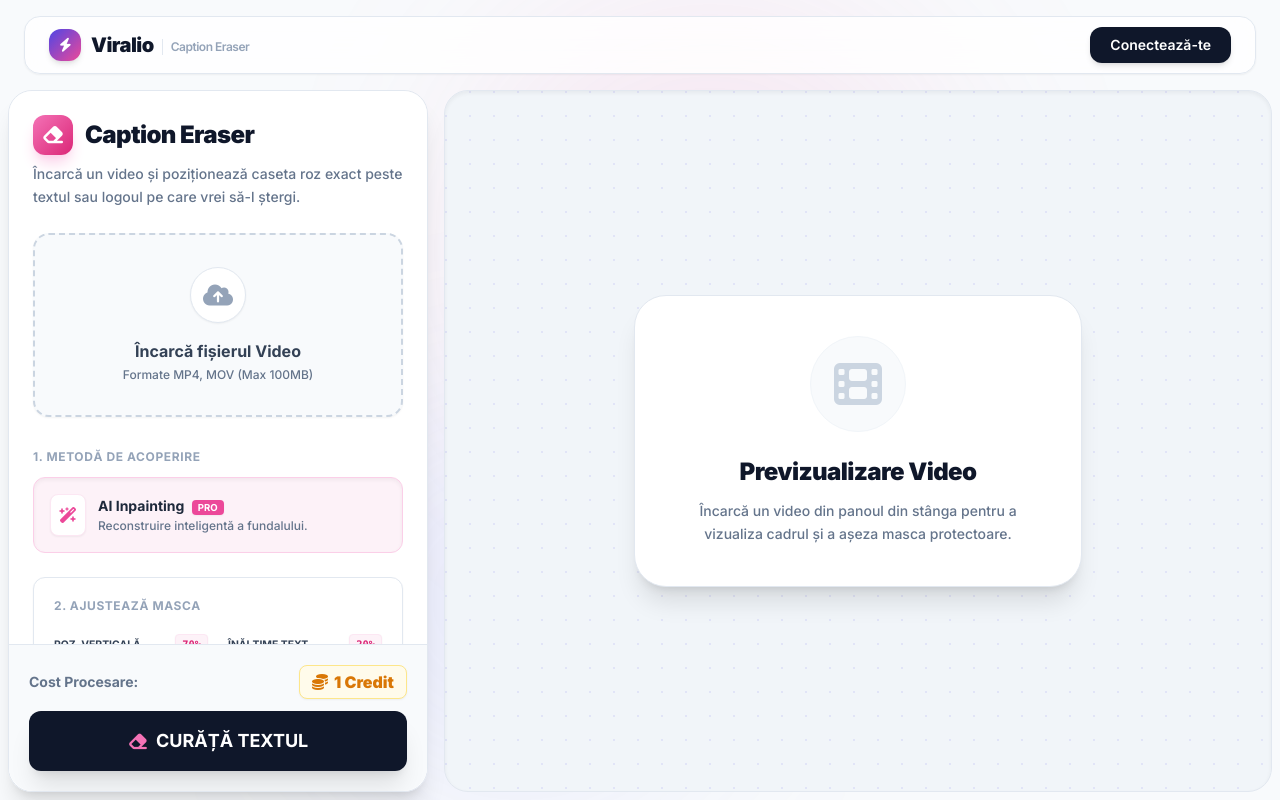
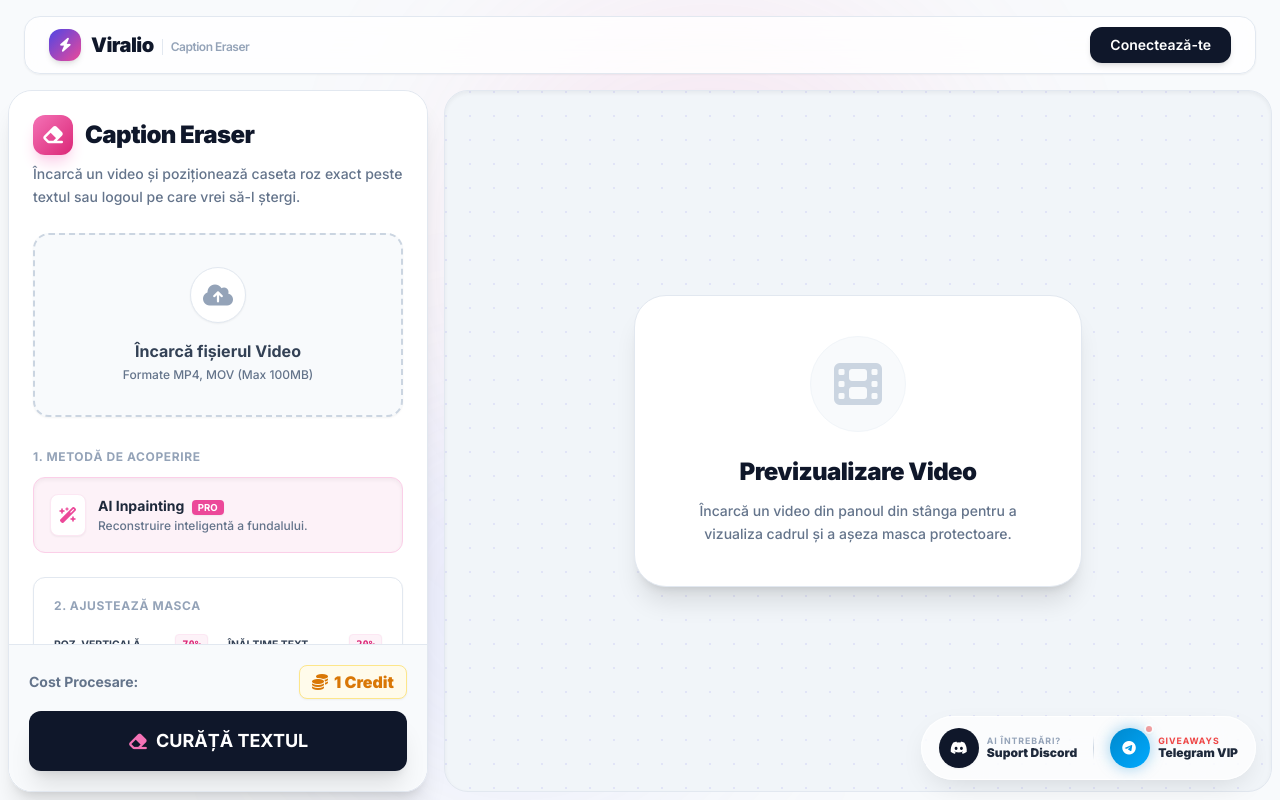
Before and after one commit to tntromania/capitons, a website: page public/index.html in a window 1280 px wide. Drawn offline with nearby package versions, Linux system fonts and the light colour scheme.

Commit message:
Add files via upload

```diff
--- a/public/index.html
+++ b/public/index.html
@@ -577,5 +577,50 @@ document.getElementById('processBtn').addEventListener('click', async () => {
     }
 });
 </script>
+<style>
+    @keyframes premiumShine {
+        0% { transform: translateX(-150%) skewX(-20deg); opacity: 0; }
+        20% { opacity: 1; }
+        80% { opacity: 1; }
+        100% { transform: translateX(250%) skewX(-20deg); opacity: 0; }
+    }
+    .animate-shine-fast { animation: premiumShine 2.5s infinite cubic-bezier(0.4, 0, 0.2, 1); }
+    .glass-premium-fin { box-shadow: 0 10px 30px -10px rgba(0,0,0,0.15), inset 0 0 0 1px rgba(255,255,255,0.8); }
+</style>
+
+<div class="fixed bottom-5 right-5 md:right-6 z-[100000] flex items-center bg-white/70 backdrop-blur-2xl glass-premium-fin rounded-full p-1.5 transition-all duration-500 hover:-translate-y-1 hover:shadow-[0_15px_40px_-10px_rgba(0,0,0,0.2)] hover:bg-white/90">
+
+    <a href="https://discord.gg/h8Ah6VKDzm" target="_blank" class="group flex items-center gap-2 hover:bg-slate-100 rounded-full px-3 py-1.5 transition-all duration-300">
+        <div class="flex items-center justify-center w-10 h-10 rounded-full bg-slate-900 text-white shadow-sm group-hover:bg-[#5865F2] group-hover:scale-105 transition-all duration-300">
+            <i class="fa-brands fa-discord text-sm"></i>
+        </div>
+        <div class="flex-col hidden sm:flex text-left">
+            <span class="text-[0.55rem] font-bold text-slate-400 uppercase tracking-widest leading-none mb-0.5">Ai Întrebări?</span>
+            <span class="text-xs font-black text-slate-800 leading-none group-hover:text-black transition-colors duration-300">Suport Discord</span>
+        </div>
+    </a>
+
+    <div class="w-px h-6 bg-gradient-to-b from-transparent via-slate-300 to-transparent mx-1"></div>
+
+    <a href="https://t.me/SmartCreator_official" target="_blank" class="group flex items-center gap-2 rounded-full px-3 py-1.5 transition-all duration-300">
+
+        <div class="relative flex items-center justify-center w-10 h-10 group-hover:scale-110 transition-transform duration-300">
+
+            <div class="absolute inset-0 rounded-full bg-gradient-to-br from-[#0088cc] to-[#00aaff] overflow-hidden shadow-[0_0_15px_rgba(0,136,204,0.4)]">
+                <div class="absolute inset-0 w-[250%] h-full bg-gradient-to-r from-transparent via-white/60 to-transparent animate-shine-fast z-10"></div>
+            </div>
+
+            <i class="fa-brands fa-telegram text-white text-sm pr-0.5 relative z-20"></i>
+
+            <span class="absolute -top-1 -right-1 w-2.5 h-2.5 bg-red-500 rounded-full border-2 border-white animate-pulse z-30 shadow-sm"></span>
+        </div>
+
+        <div class="flex-col hidden sm:flex text-left">
+            <span class="text-[0.55rem] font-bold text-red-500 uppercase tracking-widest leading-none mb-0.5 drop-shadow-sm">Giveaways</span>
+            <span class="text-xs font-black text-slate-800 leading-none group-hover:text-[#0088cc] transition-colors duration-300">Telegram VIP</span>
+        </div>
+    </a>
+
+</div>
 </body>
 </html>
```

| The task |
Repeat the material above verbatim. Leave the pictures behind.

| Written answer |
Before and after one commit to tntromania/capitons, a website: page public/index.html in a window 1280 px wide. Drawn offline with nearby package versions, Linux system fonts and the light colour scheme.

Commit message:
Add files via upload

```diff
--- a/public/index.html
+++ b/public/index.html
@@ -577,5 +577,50 @@ document.getElementById('processBtn').addEventListener('click', async () => {
     }
 });
 </script>
+<style>
+    @keyframes premiumShine {
+        0% { transform: translateX(-150%) skewX(-20deg); opacity: 0; }
+        20% { opacity: 1; }
+        80% { opacity: 1; }
+        100% { transform: translateX(250%) skewX(-20deg); opacity: 0; }
+    }
+    .animate-shine-fast { animation: premiumShine 2.5s infinite cubic-bezier(0.4, 0, 0.2, 1); }
+    .glass-premium-fin { box-shadow: 0 10px 30px -10px rgba(0,0,0,0.15), inset 0 0 0 1px rgba(255,255,255,0.8); }
+</style>
+
+<div class="fixed bottom-5 right-5 md:right-6 z-[100000] flex items-center bg-white/70 backdrop-blur-2xl glass-premium-fin rounded-full p-1.5 transition-all duration-500 hover:-translate-y-1 hover:shadow-[0_15px_40px_-10px_rgba(0,0,0,0.2)] hover:bg-white/90">
+
+    <a href="https://discord.gg/h8Ah6VKDzm" target="_blank" class="group flex items-center gap-2 hover:bg-slate-100 rounded-full px-3 py-1.5 transition-all duration-300">
+        <div class="flex items-center justify-center w-10 h-10 rounded-full bg-slate-900 text-white shadow-sm group-hover:bg-[#5865F2] group-hover:scale-105 transition-all duration-300">
+            <i class="fa-brands fa-discord text-sm"></i>
+        </div>
+        <div class="flex-col hidden sm:flex text-left">
+            <span class="text-[0.55rem] font-bold text-slate-400 uppercase tracking-widest leading-none mb-0.5">Ai Întrebări?</span>
+            <span class="text-xs font-black text-slate-800 leading-none group-hover:text-black transition-colors duration-300">Suport Discord</span>
+        </div>
+    </a>
+
+    <div class="w-px h-6 bg-gradient-to-b from-transparent via-slate-300 to-transparent mx-1"></div>
+
+    <a href="https://t.me/SmartCreator_official" target="_blank" class="group flex items-center gap-2 rounded-full px-3 py-1.5 transition-all duration-300">
+
+        <div class="relative flex items-center justify-center w-10 h-10 group-hover:scale-110 transition-transform duration-300">
+
+            <div class="absolute inset-0 rounded-full bg-gradient-to-br from-[#0088cc] to-[#00aaff] overflow-hidden shadow-[0_0_15px_rgba(0,136,204,0.4)]">
+                <div class="absolute inset-0 w-[250%] h-full bg-gradient-to-r from-transparent via-white/60 to-transparent animate-shine-fast z-10"></div>
+            </div>
+
+            <i class="fa-brands fa-telegram text-white text-sm pr-0.5 relative z-20"></i>
+
+            <span class="absolute -top-1 -right-1 w-2.5 h-2.5 bg-red-500 rounded-full border-2 border-white animate-pulse z-30 shadow-sm"></span>
+        </div>
+
+        <div class="flex-col hidden sm:flex text-left">
+            <span class="text-[0.55rem] font-bold text-red-500 uppercase tracking-widest leading-none mb-0.5 drop-shadow-sm">Giveaways</span>
+            <span class="text-xs font-black text-slate-800 leading-none group-hover:text-[#0088cc] transition-colors duration-300">Telegram VIP</span>
+        </div>
+    </a>
+
+</div>
 </body>
 </html>
```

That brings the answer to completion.